[DATA FOR THIS EXERCISE]

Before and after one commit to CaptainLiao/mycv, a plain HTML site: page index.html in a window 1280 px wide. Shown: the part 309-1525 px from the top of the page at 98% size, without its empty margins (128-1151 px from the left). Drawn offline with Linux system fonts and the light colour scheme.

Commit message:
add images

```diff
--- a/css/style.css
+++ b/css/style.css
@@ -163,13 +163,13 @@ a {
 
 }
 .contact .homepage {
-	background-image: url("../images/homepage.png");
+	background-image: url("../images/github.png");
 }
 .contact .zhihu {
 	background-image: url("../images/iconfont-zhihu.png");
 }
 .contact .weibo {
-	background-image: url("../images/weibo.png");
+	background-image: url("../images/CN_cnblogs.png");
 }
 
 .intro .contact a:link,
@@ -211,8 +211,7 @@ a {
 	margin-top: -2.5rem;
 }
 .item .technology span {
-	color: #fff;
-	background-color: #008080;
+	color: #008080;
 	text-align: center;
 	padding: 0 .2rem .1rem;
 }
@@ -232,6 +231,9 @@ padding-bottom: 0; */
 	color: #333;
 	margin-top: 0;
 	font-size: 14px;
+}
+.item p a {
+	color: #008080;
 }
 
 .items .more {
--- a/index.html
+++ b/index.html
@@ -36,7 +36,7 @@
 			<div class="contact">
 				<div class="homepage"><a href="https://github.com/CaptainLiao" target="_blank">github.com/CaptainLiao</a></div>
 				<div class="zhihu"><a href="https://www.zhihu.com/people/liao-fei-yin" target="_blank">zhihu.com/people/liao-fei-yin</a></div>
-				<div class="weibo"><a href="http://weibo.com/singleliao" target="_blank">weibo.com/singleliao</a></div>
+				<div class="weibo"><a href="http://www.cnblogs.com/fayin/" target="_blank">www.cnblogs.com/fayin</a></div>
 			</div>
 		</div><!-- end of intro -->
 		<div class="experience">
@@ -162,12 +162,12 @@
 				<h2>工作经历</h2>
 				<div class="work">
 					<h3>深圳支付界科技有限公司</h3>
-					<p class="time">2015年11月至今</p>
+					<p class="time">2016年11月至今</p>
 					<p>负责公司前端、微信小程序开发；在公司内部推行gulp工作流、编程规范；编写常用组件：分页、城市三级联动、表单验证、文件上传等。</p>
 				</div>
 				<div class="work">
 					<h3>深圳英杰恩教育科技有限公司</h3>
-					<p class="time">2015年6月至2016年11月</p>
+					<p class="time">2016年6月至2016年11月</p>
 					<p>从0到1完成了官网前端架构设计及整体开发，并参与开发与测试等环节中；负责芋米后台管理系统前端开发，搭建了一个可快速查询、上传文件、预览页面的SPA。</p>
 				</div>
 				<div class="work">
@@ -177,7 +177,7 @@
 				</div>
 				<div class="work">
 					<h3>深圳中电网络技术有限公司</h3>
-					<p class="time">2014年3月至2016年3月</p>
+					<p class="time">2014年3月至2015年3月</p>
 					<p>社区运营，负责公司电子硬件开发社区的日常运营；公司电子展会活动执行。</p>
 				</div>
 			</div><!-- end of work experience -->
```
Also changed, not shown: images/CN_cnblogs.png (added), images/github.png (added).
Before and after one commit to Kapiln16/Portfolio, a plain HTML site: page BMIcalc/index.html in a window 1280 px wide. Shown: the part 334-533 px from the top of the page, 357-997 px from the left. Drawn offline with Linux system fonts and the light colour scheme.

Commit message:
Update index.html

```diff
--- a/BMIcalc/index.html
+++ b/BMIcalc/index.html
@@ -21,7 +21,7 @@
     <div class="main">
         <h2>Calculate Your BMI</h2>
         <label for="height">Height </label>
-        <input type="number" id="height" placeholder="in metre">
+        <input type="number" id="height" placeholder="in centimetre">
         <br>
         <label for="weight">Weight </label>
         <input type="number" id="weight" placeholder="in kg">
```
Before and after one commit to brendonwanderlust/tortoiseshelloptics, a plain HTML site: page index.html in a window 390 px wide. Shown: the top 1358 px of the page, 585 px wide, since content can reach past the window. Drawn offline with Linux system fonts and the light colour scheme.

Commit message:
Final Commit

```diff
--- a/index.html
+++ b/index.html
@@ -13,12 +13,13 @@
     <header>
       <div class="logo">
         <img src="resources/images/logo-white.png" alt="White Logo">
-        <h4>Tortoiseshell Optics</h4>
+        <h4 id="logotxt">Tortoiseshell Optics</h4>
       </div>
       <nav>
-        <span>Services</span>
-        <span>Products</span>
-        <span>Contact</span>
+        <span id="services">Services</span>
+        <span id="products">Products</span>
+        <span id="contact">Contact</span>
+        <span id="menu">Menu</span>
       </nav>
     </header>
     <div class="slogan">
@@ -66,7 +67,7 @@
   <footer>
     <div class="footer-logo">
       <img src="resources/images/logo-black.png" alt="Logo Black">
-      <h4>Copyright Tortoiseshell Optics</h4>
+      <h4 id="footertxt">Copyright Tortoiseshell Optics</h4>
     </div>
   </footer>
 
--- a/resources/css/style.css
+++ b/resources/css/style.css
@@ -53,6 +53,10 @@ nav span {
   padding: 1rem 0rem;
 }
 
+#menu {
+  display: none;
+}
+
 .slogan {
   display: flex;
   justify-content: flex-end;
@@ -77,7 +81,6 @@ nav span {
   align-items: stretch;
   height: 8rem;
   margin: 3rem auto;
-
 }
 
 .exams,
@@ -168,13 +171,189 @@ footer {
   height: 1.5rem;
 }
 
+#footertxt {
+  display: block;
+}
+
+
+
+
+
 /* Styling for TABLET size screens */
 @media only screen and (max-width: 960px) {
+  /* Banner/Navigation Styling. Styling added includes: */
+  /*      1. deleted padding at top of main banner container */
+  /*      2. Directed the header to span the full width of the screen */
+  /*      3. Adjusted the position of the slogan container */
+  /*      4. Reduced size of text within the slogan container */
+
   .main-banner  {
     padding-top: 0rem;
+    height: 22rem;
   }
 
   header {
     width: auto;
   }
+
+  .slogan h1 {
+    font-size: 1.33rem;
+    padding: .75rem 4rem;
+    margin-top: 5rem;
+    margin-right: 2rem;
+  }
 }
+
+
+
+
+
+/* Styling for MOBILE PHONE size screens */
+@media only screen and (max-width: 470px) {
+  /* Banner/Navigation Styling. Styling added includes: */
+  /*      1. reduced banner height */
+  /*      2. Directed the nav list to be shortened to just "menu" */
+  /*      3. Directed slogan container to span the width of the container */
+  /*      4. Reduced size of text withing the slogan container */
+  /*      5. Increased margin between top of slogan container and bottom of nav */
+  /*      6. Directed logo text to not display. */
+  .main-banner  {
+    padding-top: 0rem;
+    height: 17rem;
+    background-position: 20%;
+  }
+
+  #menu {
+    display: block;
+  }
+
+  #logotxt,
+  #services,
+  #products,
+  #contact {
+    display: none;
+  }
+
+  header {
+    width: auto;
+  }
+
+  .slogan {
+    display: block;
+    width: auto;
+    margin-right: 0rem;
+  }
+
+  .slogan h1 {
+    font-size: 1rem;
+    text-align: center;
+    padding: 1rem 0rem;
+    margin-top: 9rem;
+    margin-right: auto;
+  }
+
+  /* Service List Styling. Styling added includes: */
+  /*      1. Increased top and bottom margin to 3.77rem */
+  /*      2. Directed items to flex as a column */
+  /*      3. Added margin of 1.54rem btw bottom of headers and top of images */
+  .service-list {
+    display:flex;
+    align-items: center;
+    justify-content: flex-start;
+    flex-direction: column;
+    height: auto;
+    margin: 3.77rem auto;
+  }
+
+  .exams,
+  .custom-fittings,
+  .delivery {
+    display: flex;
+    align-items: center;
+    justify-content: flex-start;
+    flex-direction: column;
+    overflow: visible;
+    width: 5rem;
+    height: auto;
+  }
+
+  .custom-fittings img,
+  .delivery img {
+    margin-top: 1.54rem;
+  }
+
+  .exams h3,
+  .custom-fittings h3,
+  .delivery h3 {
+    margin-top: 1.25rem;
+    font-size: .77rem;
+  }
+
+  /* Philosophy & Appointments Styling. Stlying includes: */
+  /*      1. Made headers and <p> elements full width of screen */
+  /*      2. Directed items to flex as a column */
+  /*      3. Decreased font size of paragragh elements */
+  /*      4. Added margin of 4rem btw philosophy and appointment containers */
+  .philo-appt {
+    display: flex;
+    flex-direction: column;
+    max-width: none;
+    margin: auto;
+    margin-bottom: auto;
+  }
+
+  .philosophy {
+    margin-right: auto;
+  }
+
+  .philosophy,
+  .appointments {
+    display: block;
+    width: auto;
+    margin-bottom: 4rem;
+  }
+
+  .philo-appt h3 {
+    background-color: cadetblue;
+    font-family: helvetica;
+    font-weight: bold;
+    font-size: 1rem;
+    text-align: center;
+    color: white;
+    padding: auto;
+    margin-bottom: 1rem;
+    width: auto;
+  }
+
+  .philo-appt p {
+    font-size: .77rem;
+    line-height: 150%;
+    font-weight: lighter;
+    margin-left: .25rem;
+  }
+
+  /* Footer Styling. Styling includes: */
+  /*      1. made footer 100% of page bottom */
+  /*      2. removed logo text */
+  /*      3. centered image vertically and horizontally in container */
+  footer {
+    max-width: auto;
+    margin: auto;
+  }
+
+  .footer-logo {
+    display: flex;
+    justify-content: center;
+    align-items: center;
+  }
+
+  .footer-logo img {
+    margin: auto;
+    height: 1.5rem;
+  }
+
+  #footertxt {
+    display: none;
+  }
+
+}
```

[/DATA FOR THIS EXERCISE]

WHAT THE EXERCISE ASKS: All lines holding the word "Directed" must be copied from the data.

TASK SOLUTION:
+  /*      2. Directed the header to span the full width of the screen */
+  /*      2. Directed the nav list to be shortened to just "menu" */
+  /*      3. Directed slogan container to span the width of the container */
+  /*      6. Directed logo text to not display. */
+  /*      2. Directed items to flex as a column */
+  /*      2. Directed items to flex as a column */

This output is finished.